> Description of the task:
For this exercise, please find the lines in the entries that include the word "frontend" and copy them.

> User interface change data:
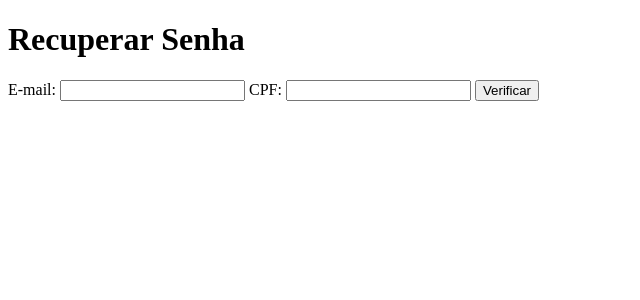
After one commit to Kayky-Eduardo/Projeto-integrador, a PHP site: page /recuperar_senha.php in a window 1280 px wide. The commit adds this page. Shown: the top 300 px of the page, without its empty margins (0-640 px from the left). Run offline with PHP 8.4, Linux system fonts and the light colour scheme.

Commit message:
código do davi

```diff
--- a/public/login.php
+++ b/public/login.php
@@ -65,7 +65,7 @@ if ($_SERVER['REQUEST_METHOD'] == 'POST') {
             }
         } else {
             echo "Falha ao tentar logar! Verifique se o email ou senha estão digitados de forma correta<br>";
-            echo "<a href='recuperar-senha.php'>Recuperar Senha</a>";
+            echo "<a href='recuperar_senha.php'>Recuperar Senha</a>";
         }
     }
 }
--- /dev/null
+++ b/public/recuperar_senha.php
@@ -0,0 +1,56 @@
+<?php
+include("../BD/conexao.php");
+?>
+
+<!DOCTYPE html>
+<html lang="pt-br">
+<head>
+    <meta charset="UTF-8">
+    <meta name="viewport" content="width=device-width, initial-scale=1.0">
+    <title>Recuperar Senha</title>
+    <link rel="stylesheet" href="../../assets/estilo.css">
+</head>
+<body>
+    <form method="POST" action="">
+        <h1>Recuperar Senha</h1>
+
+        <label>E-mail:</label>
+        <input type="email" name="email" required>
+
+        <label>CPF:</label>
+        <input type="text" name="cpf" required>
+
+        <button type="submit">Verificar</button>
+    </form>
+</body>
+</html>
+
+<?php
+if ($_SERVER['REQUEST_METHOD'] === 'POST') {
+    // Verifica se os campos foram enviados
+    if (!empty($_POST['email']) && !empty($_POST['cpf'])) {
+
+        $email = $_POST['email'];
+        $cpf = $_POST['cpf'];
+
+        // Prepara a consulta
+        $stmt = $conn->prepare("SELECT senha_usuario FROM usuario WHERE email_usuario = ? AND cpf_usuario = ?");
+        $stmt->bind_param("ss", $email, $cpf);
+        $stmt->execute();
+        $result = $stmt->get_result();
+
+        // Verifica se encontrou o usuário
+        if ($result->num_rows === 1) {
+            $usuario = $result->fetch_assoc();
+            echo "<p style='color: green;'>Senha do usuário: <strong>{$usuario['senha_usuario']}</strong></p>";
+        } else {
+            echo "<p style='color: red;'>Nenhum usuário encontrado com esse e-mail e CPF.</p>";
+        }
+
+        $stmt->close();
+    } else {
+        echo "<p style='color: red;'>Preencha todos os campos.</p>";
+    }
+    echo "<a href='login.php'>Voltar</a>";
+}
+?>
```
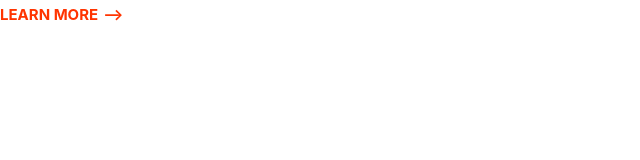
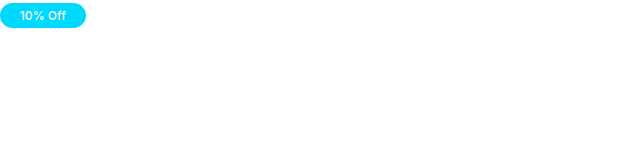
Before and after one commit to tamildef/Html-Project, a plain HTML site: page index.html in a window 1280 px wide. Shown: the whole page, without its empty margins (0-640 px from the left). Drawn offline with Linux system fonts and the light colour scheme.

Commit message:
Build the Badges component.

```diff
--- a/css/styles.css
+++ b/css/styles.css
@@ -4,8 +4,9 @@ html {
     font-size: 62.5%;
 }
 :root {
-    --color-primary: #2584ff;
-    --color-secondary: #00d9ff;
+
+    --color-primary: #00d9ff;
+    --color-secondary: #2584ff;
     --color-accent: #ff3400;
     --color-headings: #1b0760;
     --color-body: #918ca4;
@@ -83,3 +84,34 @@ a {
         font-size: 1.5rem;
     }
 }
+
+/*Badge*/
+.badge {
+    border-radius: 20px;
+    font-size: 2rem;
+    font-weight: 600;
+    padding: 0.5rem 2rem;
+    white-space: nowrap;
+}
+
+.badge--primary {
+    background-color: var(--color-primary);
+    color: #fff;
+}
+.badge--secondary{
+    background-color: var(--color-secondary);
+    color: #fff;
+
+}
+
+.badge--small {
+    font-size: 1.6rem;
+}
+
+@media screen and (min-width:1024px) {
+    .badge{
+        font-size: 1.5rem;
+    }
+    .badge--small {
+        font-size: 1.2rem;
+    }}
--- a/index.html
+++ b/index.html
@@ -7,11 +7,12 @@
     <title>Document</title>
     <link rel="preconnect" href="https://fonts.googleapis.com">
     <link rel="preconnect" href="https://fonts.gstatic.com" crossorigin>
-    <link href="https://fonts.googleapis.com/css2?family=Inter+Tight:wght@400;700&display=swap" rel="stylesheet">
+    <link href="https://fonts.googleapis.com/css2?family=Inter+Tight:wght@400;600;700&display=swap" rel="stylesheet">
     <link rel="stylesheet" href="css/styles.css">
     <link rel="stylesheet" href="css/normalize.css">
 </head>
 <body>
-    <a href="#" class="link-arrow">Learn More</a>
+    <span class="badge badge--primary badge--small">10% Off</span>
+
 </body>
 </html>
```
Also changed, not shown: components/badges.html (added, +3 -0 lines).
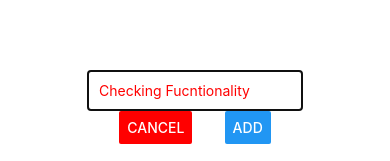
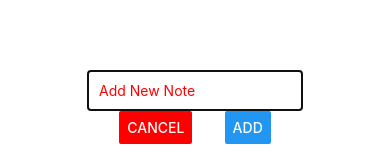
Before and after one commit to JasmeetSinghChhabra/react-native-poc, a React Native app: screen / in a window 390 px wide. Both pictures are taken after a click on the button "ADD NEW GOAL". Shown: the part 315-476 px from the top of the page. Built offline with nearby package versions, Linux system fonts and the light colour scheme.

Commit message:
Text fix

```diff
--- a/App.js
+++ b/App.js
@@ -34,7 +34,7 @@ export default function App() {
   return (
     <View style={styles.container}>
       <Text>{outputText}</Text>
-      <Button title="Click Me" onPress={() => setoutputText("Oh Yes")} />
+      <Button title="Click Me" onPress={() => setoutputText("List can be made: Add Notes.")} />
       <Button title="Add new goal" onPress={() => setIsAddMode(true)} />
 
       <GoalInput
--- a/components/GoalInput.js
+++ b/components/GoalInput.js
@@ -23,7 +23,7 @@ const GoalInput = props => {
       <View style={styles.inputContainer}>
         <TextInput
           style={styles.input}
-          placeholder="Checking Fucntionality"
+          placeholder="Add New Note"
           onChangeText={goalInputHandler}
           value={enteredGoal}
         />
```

...

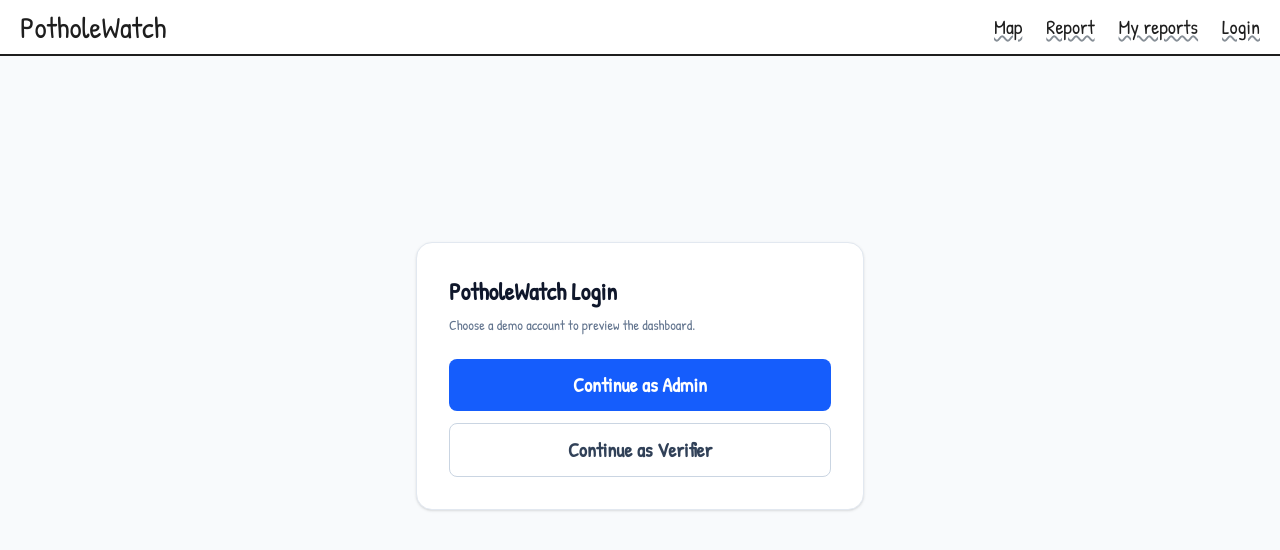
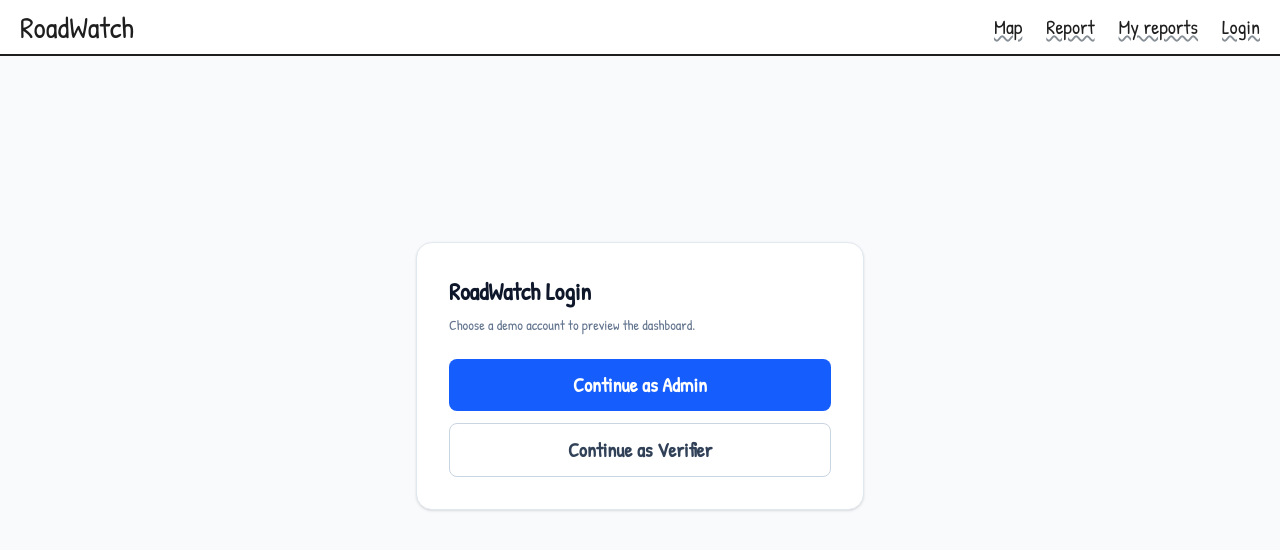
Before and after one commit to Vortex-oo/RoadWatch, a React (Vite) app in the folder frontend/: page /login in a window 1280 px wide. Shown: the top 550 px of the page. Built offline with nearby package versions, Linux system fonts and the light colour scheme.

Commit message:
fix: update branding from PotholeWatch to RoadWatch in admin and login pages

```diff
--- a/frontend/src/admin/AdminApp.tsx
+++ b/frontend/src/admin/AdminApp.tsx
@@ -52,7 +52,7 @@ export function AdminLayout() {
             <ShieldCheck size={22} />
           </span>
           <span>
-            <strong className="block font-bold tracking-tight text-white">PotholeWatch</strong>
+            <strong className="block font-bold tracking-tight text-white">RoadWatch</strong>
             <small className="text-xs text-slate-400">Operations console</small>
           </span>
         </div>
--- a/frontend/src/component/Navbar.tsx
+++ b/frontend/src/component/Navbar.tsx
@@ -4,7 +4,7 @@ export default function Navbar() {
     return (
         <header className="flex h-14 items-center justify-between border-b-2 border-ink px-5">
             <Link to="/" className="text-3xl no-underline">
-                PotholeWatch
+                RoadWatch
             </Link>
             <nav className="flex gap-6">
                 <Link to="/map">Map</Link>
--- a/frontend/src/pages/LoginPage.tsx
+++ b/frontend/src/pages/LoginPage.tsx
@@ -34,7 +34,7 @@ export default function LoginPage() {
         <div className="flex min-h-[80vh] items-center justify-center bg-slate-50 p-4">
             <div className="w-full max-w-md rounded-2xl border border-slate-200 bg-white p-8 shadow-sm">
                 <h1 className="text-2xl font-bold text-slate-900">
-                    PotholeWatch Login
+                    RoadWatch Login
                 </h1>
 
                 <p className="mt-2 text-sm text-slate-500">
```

> Finished exercise:
Before and after one commit to Vortex-oo/RoadWatch, a React (Vite) app in the folder frontend/: page /login in a window 1280 px wide. Shown: the top 550 px of the page. Built offline with nearby package versions, Linux system fonts and the light colour scheme.
--- a/frontend/src/admin/AdminApp.tsx
+++ b/frontend/src/admin/AdminApp.tsx
--- a/frontend/src/component/Navbar.tsx
+++ b/frontend/src/component/Navbar.tsx
--- a/frontend/src/pages/LoginPage.tsx
+++ b/frontend/src/pages/LoginPage.tsx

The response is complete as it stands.